● **PROBLEM TO WORK ON**
Select from the records below every line that has the word "data" in it.

Records excerpted from a collection
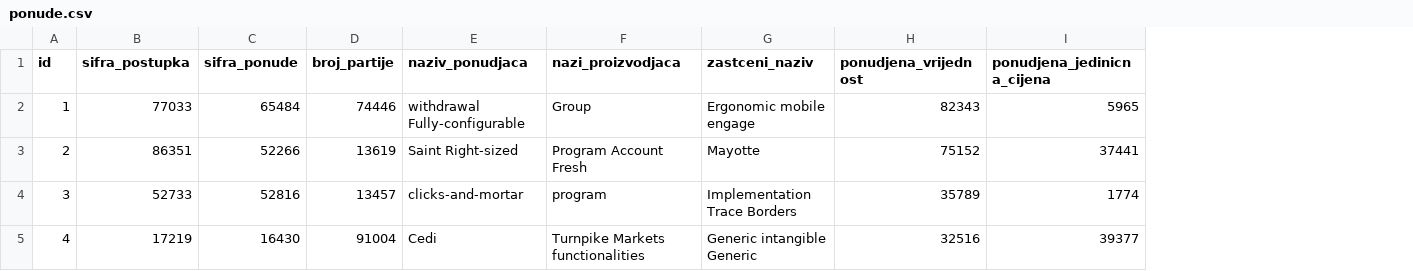
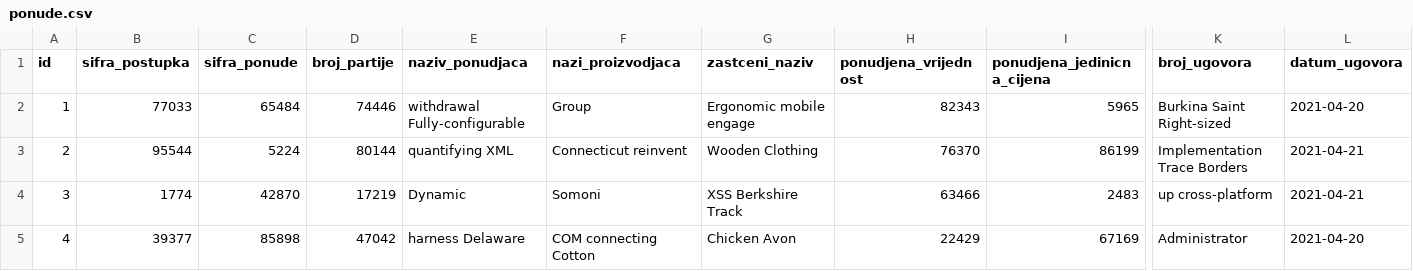
Before and after one commit to drasko-kosovic/tenderi-esjn-stari, a CSV file: src/main/resources/config/liquibase/fake-data/ponude.csv, drawn as a sheet; only a part is shown, gaps mark what is left out; the diff covers the shown part only; the diff names each change by its address in the sheet, - before the commit and + after, or states it on an @@ line.

```diff
--- a/src/main/resources/config/liquibase/fake-data/ponude.csv
+++ b/src/main/resources/config/liquibase/fake-data/ponude.csv
+column K (broj_ugovora), rows 2-5: Burkina Saint Right-sized | Implementation Trace Borders | up cross-platform | Administrator
+column L (datum_ugovora), rows 2-5: 2021-04-20 | 2021-04-21 | 2021-04-21 | 2021-04-20
-B3 (sifra_postupka): 86351
+B3 (sifra_postupka): 95544
-C3 (sifra_ponude): 52266
+C3 (sifra_ponude): 5224
-D3 (broj_partije): 13619
+D3 (broj_partije): 80144
-E3 (naziv_ponudjaca): Saint Right-sized
+E3 (naziv_ponudjaca): quantifying XML
-F3 (nazi_proizvodjaca): Program Account Fresh
+F3 (nazi_proizvodjaca): Connecticut reinvent
-G3 (zastceni_naziv): Mayotte
+G3 (zastceni_naziv): Wooden Clothing
-H3 (ponudjena_vrijednost): 75152
+H3 (ponudjena_vrijednost): 76370
-I3 (ponudjena_jedinicna_cijena): 37441
+I3 (ponudjena_jedinicna_cijena): 86199
-B4 (sifra_postupka): 52733
+B4 (sifra_postupka): 1774
-C4 (sifra_ponude): 52816
+C4 (sifra_ponude): 42870
-D4 (broj_partije): 13457
+D4 (broj_partije): 17219
-E4 (naziv_ponudjaca): clicks-and-mortar
+E4 (naziv_ponudjaca): Dynamic
-F4 (nazi_proizvodjaca): program
+F4 (nazi_proizvodjaca): Somoni
-G4 (zastceni_naziv): Implementation Trace Borders
+G4 (zastceni_naziv): XSS Berkshire Track
-H4 (ponudjena_vrijednost): 35789
+H4 (ponudjena_vrijednost): 63466
-I4 (ponudjena_jedinicna_cijena): 1774
+I4 (ponudjena_jedinicna_cijena): 2483
-B5 (sifra_postupka): 17219
+B5 (sifra_postupka): 39377
-C5 (sifra_ponude): 16430
+C5 (sifra_ponude): 85898
-D5 (broj_partije): 91004
+D5 (broj_partije): 47042
-E5 (naziv_ponudjaca): Cedi
+E5 (naziv_ponudjaca): harness Delaware
-F5 (nazi_proizvodjaca): Turnpike Markets functionalities
+F5 (nazi_proizvodjaca): COM connecting Cotton
-G5 (zastceni_naziv): Generic intangible Generic
+G5 (zastceni_naziv): Chicken Avon
-H5 (ponudjena_vrijednost): 32516
+H5 (ponudjena_vrijednost): 22429
-I5 (ponudjena_jedinicna_cijena): 39377
+I5 (ponudjena_jedinicna_cijena): 67169
```
Also changed, not shown: 57 edited cells elsewhere in this file, 17 other files.
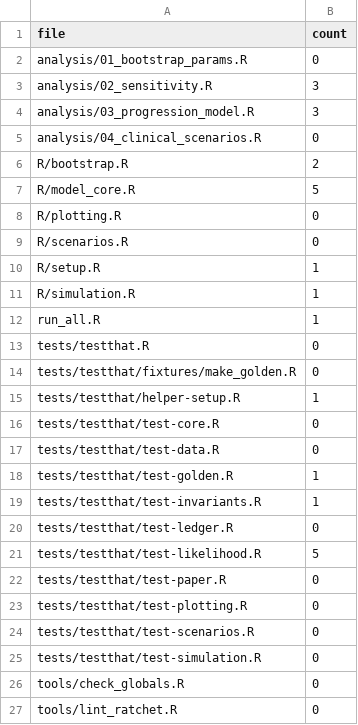
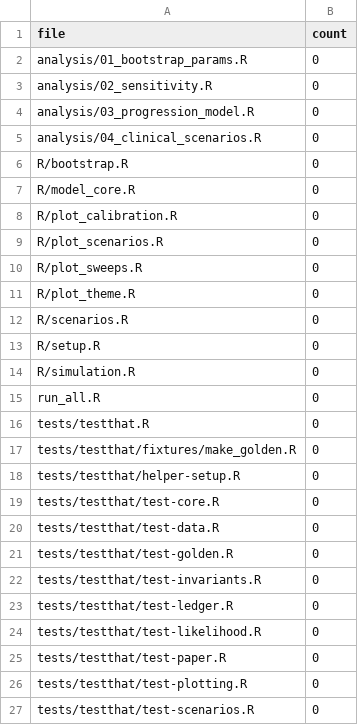
Before and after one commit to jaycrick/HCC-Model, a CSV file: tools/lint_baseline.csv, drawn as a sheet; only a part is shown; the shorter side is filled out with more unchanged rows.

```diff
--- a/tools/lint_baseline.csv
+++ b/tools/lint_baseline.csv
@@ -2,21 +2,24 @@ file,count
 analysis/01_bootstrap_params.R,0
-analysis/02_sensitivity.R,3
-analysis/03_progression_model.R,3
+analysis/02_sensitivity.R,0
+analysis/03_progression_model.R,0
 analysis/04_clinical_scenarios.R,0
-R/bootstrap.R,2
-R/model_core.R,5
-R/plotting.R,0
+R/bootstrap.R,0
+R/model_core.R,0
+R/plot_calibration.R,0
+R/plot_scenarios.R,0
+R/plot_sweeps.R,0
+R/plot_theme.R,0
 R/scenarios.R,0
-R/setup.R,1
-R/simulation.R,1
-run_all.R,1
+R/setup.R,0
+R/simulation.R,0
+run_all.R,0
 tests/testthat.R,0
 tests/testthat/fixtures/make_golden.R,0
-tests/testthat/helper-setup.R,1
+tests/testthat/helper-setup.R,0
 tests/testthat/test-core.R,0
 tests/testthat/test-data.R,0
-tests/testthat/test-golden.R,1
-tests/testthat/test-invariants.R,1
+tests/testthat/test-golden.R,0
+tests/testthat/test-invariants.R,0
 tests/testthat/test-ledger.R,0
-tests/testthat/test-likelihood.R,5
+tests/testthat/test-likelihood.R,0
 tests/testthat/test-paper.R,0
```
Also changed, not shown: 27 other files.
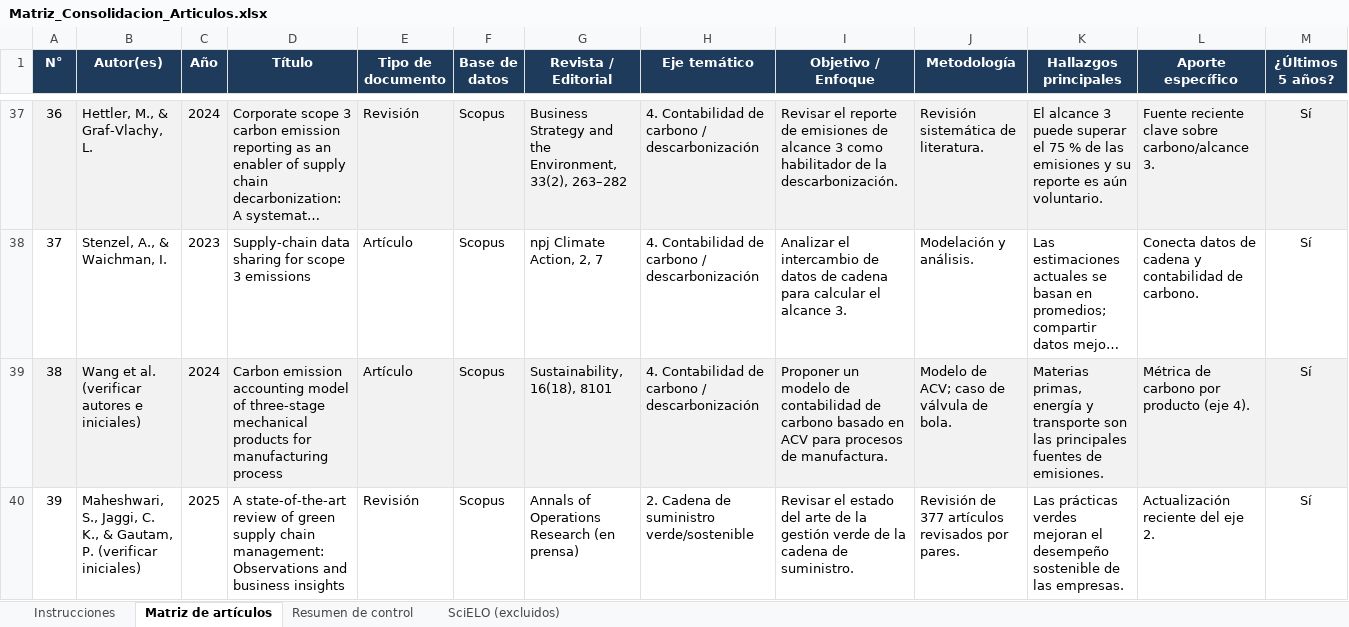
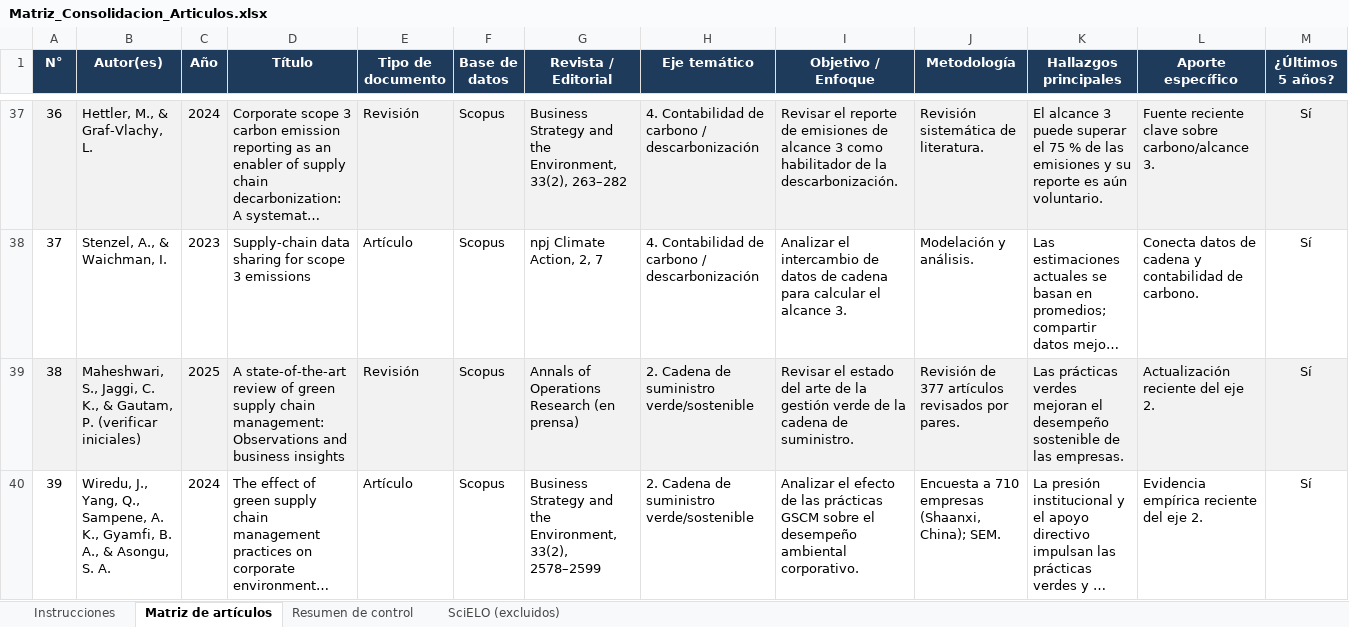
Before and after one commit to pietroarteaga972-design/pierre, an Excel workbook: Matriz_Consolidacion_Articulos.xlsx, sheet Matriz de artículos, drawn as a sheet; only a part is shown, gaps mark what is left out; the shorter side is filled out with more unchanged rows; long unchanged cells end in …; values as stored, in another font and other column widths than the file's, no borders; charts and pictures not drawn; removed rows and columns are numbered as before the commit, all else as after; rows hold the shown columns only; the diff covers the shown part only; the diff names each change by its address in the sheet, - before the commit and + after, or states it on an @@ line.

```diff
--- a/Matriz_Consolidacion_Articulos.xlsx (sheet Matriz de artículos)
+++ b/Matriz_Consolidacion_Articulos.xlsx (sheet Matriz de artículos)
-row 39: 38 | Wang et al. (verificar autores e iniciales) | 2024 | Carbon emission accounting model of three-stage mechanical products for manufacturing process | Artículo | Scopus | Sustainability, 16(18), 8101 | 4. Contabilidad de carbono / descarbonización | Proponer un modelo de contabilidad de carbono basado en ACV para procesos de manufactura. | Modelo de ACV; caso de válvula de bola. | Materias primas, energía y transporte son las principales fuentes de emisiones. | Métrica de carbono por producto (eje 4). | Sí
@@ column A (N°) renumbered from row 39 down @@
-A39:M39 fill: none
+A39:M39 fill: #F2F2F2
```
Also changed, not shown: 1 removed row and cell formats elsewhere in this sheet, sheet Resumen de control, sheet Instrucciones, formulas that keep their value, 2 other files.
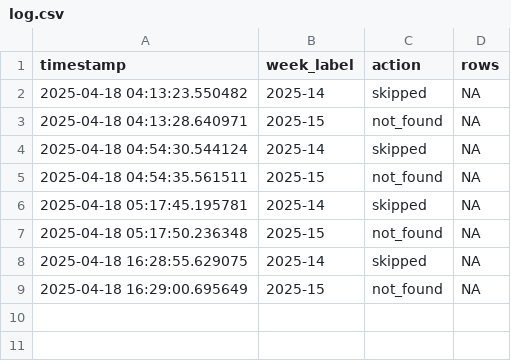
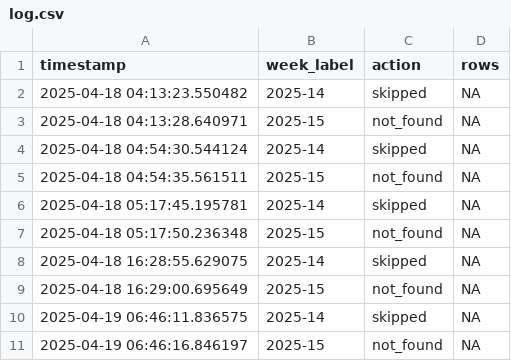
Before and after one commit to ryomakom/infectious_diseases_trends, a CSV file: logs/log.csv, drawn as a sheet; the diff names each change by its address in the sheet, - before the commit and + after, or states it on an @@ line.

```diff
--- a/logs/log.csv
+++ b/logs/log.csv
+row 10: 2025-04-19 06:46:11.836575 | 2025-14 | skipped | NA
+row 11: 2025-04-19 06:46:16.846197 | 2025-15 | not_found | NA
```
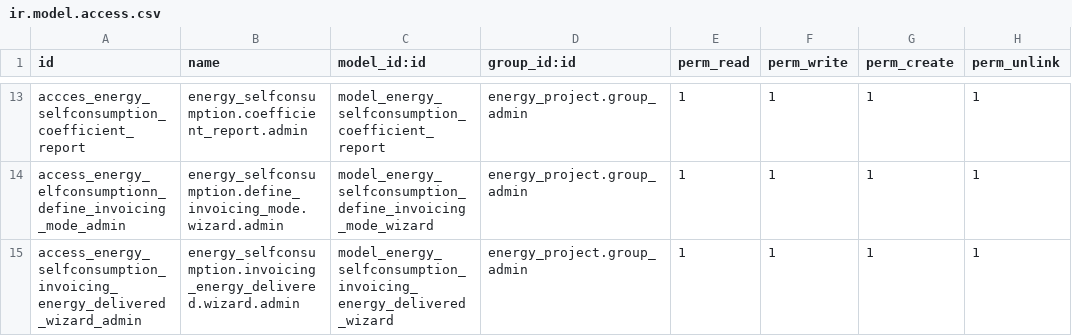
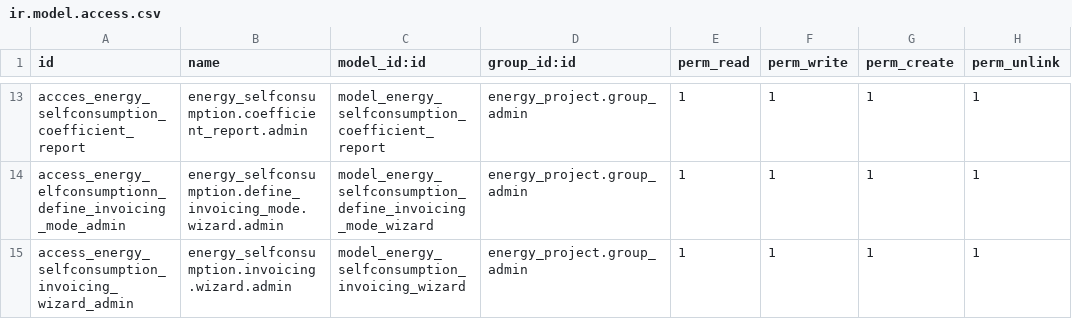
Before and after one commit to somcomunitats-coop/odoo-ec, a CSV file: energy_selfconsumption/security/ir.model.access.csv, drawn as a sheet; only a part is shown, gaps mark what is left out.

Commit message:
[REF] energy_selfconsumption: renaming invoicing wizard

```diff
--- a/energy_selfconsumption/security/ir.model.access.csv
+++ b/energy_selfconsumption/security/ir.model.access.csv
@@ -14,2 +14,2 @@ accces_energy_selfconsumption_coefficient_report,energy_selfconsumption.coeffici
 access_energy_elfconsumptionn_define_invoicing_mode_admin,energy_selfconsumption.define_invoicing_mode.wizard.admin,model_energy_selfconsumption_define_invoicing_mode_wizard,energy_project.group_admin,1,1,1,1
-access_energy_selfconsumption_invoicing_energy_delivered_wizard_admin,energy_selfconsumption.invoicing_energy_delivered.wizard.admin,model_energy_selfconsumption_invoicing_energy_delivered_wizard,energy_project.group_admin,1,1,1,1
+access_energy_selfconsumption_invoicing_wizard_admin,energy_selfconsumption.invoicing.wizard.admin,model_energy_selfconsumption_invoicing_wizard,energy_project.group_admin,1,1,1,1
```
Also changed, not shown: 2 other files.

● **TASK RESPONSE**
Before and after one commit to drasko-kosovic/tenderi-esjn-stari, a CSV file: src/main/resources/config/liquibase/fake-data/ponude.csv, drawn as a sheet; only a part is shown, gaps mark what is left out; the diff covers the shown part only; the diff names each change by its address in the sheet, - before the commit and + after, or states it on an @@ line.
--- a/src/main/resources/config/liquibase/fake-data/ponude.csv
+++ b/src/main/resources/config/liquibase/fake-data/ponude.csv
 tests/testthat/test-data.R,0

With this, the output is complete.